“It’s pretty unusual for a company to come out with two new products at once, and actually cover the spectrum of the disease,” Sanofi Chief Executive Chris Viehbacher told Reuters.
Trouble is, there are doubts about both medicines.
Lemtrada was the main sticking point in the protracted merger talks between Sanofi and Genzyme and, at the time, Viehbacher’s team was keen to talk down its prospects. Genzyme had projected peak Lemtrada sales of $3.5 billion a year, while Sanofi pitched the number at around $700 million.
The final deal between the two companies included a “contingent value right” GCVRZ.O, a tradeable security that gives payouts to Genzyme investors if certain revenue targets are met, to bridge their differences.
“When we were acquiring Genzyme, we were rightly sceptical of Lemtrada, because I am not keen on paying for things that are not proven,” Viehbacher said.
“Now that we have seen the clinical trial results - I have seen them but I cannot say more because we are going to publish them in April - we are very excited about this multiple sclerosis franchise.”
Unlike older MS drugs that have to be injected daily or weekly, Lemtrada is given just once a year.
“I think Lemtrada is going to be completely different than everything else, which makes it difficult for the market to assess,” said Viehbacher.
Certainly analyst views vary widely. Morgan Stanley is forecasting 1 billion euros in peak sales for Lemtrada, while Nomura only sees $360 million.
Medical experts back Viehbacher’s view that a wider choice of treatments is needed given the unpredictable nature of MS.
“Doctors and patients are looking for multiple options because the disease is so variable,” said Tim Coetzee, chief research officer of the U.S.-based National Multiple Sclerosis Society. “A drug that is effective in some patients may not be effective in other patients.”
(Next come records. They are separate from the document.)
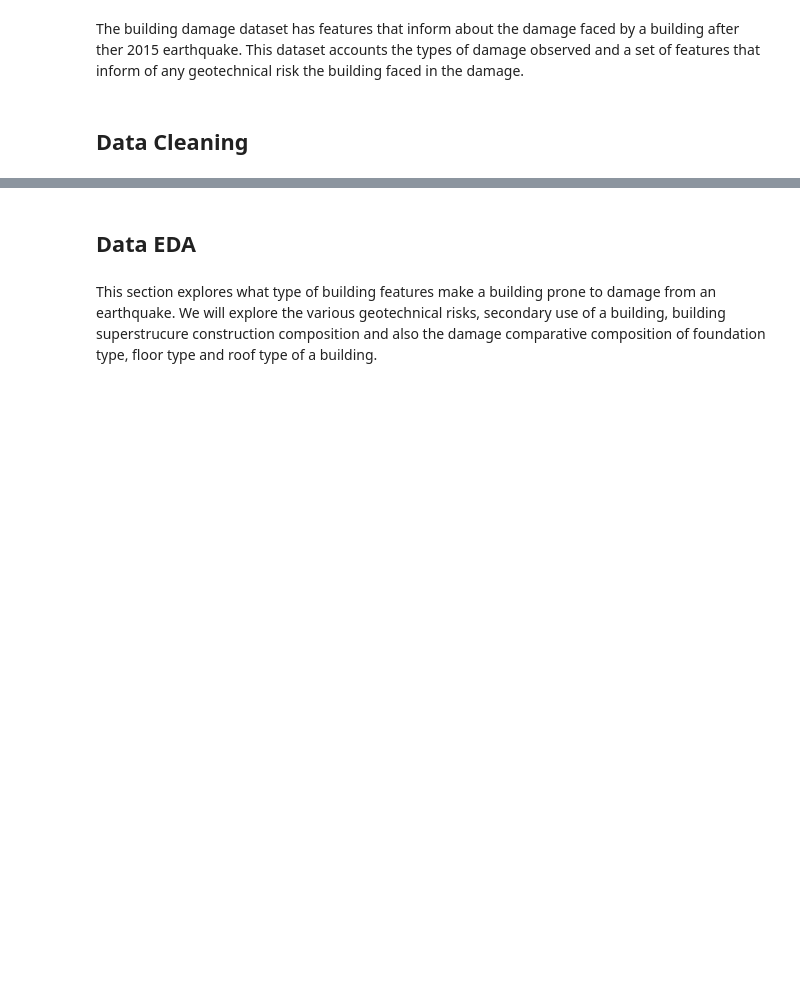
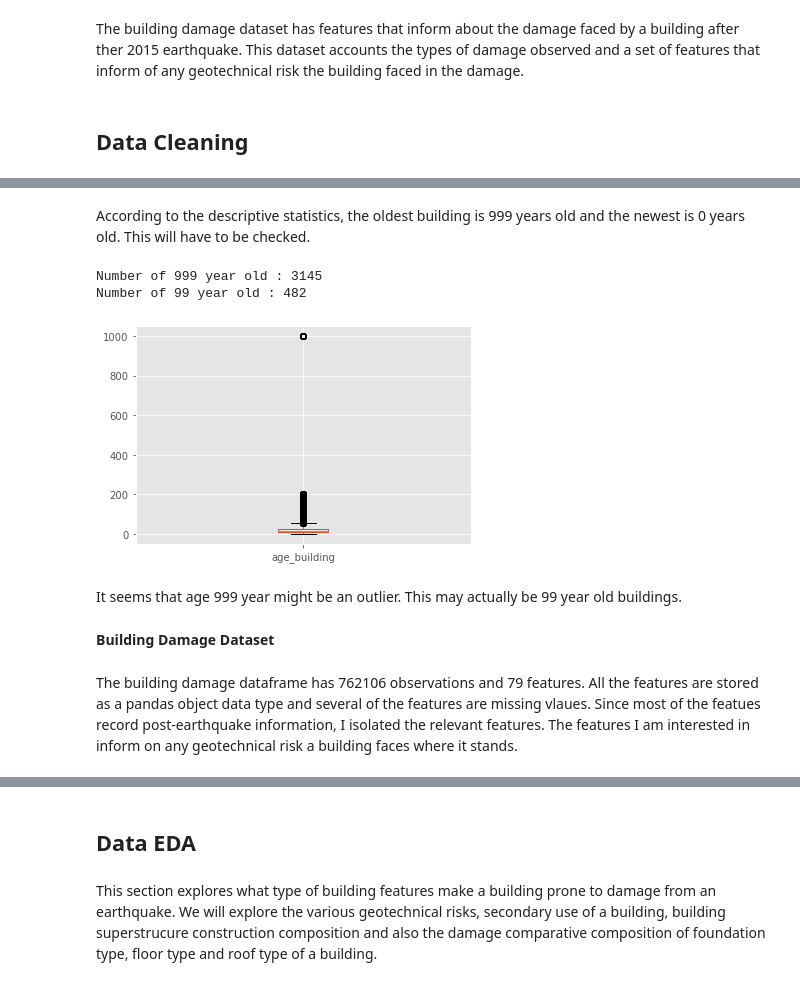
Before and after one commit to Yeshi341/structural_damage_from_earthquake, a Jupyter notebook: predicting_building_damage.ipynb, the cells around one changed output, grey strips where cells are left out. Cells and saved outputs as stored; diff of their text form; code cells hidden in the pictures; blank space fills up the shorter version.

```diff
--- a/predicting_building_damage.ipynb
+++ b/predicting_building_damage.ipynb
@@ -116,0 +187,2 @@ Here, we load the pickled cleaned dataset and move forward with the data eda and
+# %%
+building_structure_df['damage_grade'].values[building_structure_df['damage_grade'].isna()] = 'Grade 1'
@@ -116,0 +235,7 @@ Here, we load the pickled cleaned dataset and move forward with the data eda and
+# %%
+# Defining Target variable
+building_structure_df['target']= building_structure_df['damage_grade'].map({'Grade 1': 1,
+                                                                           'Grade 2': 1,
+                                                                           'Grade 3': 2,
+                                                                           'Grade 4': 3,
+                                                                           'Grade 5': 3})
@@ -116,0 +244,4 @@ Here, we load the pickled cleaned dataset and move forward with the data eda and
+# %%
+drop_list = ['damage_grade','count_floors_post_eq','condition_post_eq', 'height_ft_post_eq', 'technical_solution_proposed']
+# %%
+building_structure_df.drop(drop_list, axis=1, inplace=True)
@@ -116,0 +260,14 @@ Here, we load the pickled cleaned dataset and move forward with the data eda and
+# %% [markdown]
+According to the descriptive statistics, the oldest building is 999 years old and the newest is 0 years old. This will have to be checked.
+# %%
+print('Number of 999 year old :',building_structure_df.loc[building_structure_df['age_building']== 999]['age_building'].count())
+print('Number of 99 year old :',building_structure_df.loc[building_structure_df['age_building']== 99]['age_building'].count())
+# %% [output]
+Number of 999 year old : 3145
+Number of 99 year old : 482
+# %%
+building_structure_df['age_building'].plot(kind='box');
+# %% [output]
+[figure, added]
+# %% [markdown]
+It seems that age 999 year might be an outlier. This may actually be 99 year old buildings.
@@ -116,0 +276,2 @@ Here, we load the pickled cleaned dataset and move forward with the data eda and
+# %% [markdown]
+**Building Damage Dataset**
@@ -116,0 +281,2 @@ Here, we load the pickled cleaned dataset and move forward with the data eda and
+# %% [markdown]
+The building damage dataframe has 762106 observations and 79 features. All the features are stored as a pandas object data type and several of the features are missing vlaues. Since most of the featues record post-earthquake information, I isolated the relevant features. The features I am interested in inform on any geotechnical risk a building faces where it stands.
```
Also changed, not shown: parts of 71 cells of this notebook, 7 other files.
Yet Lemtrada’s prospects remain far from certain. During mid-stage tests the drug showed an unprecedented level of efficacy in reducing relapses over a three-year period, but this outcome was not repeated in a later-stage trial.
It can also have serious side effects, which make it likely to be prescribed only to treat more severe forms of the disease.
Compared with older therapies, Aubagio has the advantage of being an oral drug. But it has produced less impressive results in clinical tests than BG-12 and Gilenya - though heart issues have recently cast a shadow over Gilenya.
In one recent study, Aubagio failed to show it was better than Rebif, a commonly used injectable interferon from Germany’s Merck KGaA (MRCG.DE), although it did have milder side effects.
“Aubagio won’t take a lot of market share ... but it could find a niche on the basis of its safety profile,” said Muzard, who is forecasting sales of around 400 million euros in 2018, compared with 2.6 billion for Gilenya.
That niche could be found among newly diagnosed patients, since around 35 to 40 percent prefer to take no medication rather than face unwanted side effects.
“Here’s the challenge: convincing patients to start therapy,” said Kevin Richard, co-founder of U.S. consultancy ClearView Healthcare Partners. “In this case Aubagio could be prescribed to patients who are not on interferons yet and who are hesitant to start injections.”
Sanofi filed Aubagio with the U.S. Food and Drug Administration in October and aims to submit it for approval in Europe in the first quarter of 2012, when it also expects to file Lemtrada with both regulators.
Additional reporting by Ben Hirschler in London; Editing by David Holmes